Work instruction
Where in the data does the word "visuelle" appear? Find those lines and copy them.

++++++++++++++++++++

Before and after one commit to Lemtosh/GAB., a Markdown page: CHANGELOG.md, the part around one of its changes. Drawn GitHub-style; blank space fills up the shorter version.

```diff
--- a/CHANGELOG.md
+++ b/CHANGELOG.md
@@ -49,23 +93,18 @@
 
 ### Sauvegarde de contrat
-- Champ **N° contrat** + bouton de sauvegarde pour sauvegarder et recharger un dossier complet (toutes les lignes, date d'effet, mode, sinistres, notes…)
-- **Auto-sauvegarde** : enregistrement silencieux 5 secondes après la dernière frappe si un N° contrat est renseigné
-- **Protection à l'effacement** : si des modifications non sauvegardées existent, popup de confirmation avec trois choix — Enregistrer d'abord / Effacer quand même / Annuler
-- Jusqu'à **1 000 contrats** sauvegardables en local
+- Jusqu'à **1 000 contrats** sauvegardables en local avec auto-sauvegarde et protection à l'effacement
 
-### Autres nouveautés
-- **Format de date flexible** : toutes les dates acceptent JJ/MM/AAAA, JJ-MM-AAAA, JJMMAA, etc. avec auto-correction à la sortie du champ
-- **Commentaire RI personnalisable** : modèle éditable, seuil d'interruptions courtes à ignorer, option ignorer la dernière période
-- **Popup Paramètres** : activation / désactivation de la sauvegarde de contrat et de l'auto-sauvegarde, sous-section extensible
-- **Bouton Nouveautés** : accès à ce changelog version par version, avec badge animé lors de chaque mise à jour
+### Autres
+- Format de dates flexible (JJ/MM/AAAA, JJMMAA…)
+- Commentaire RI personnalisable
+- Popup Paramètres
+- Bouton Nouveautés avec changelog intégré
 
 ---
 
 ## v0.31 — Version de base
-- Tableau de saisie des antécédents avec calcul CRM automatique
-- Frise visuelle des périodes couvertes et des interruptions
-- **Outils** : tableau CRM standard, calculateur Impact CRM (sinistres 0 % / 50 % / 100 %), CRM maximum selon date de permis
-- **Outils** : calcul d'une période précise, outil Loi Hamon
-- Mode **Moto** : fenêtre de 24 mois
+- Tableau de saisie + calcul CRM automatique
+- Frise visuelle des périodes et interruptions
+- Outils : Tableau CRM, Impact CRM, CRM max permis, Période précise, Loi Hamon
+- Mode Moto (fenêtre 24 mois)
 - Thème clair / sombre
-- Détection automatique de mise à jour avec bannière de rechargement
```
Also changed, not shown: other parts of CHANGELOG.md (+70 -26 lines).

++++++++++++++++++++

Reply to the task
-- Frise visuelle des périodes couvertes et des interruptions
+- Frise visuelle des périodes et interruptions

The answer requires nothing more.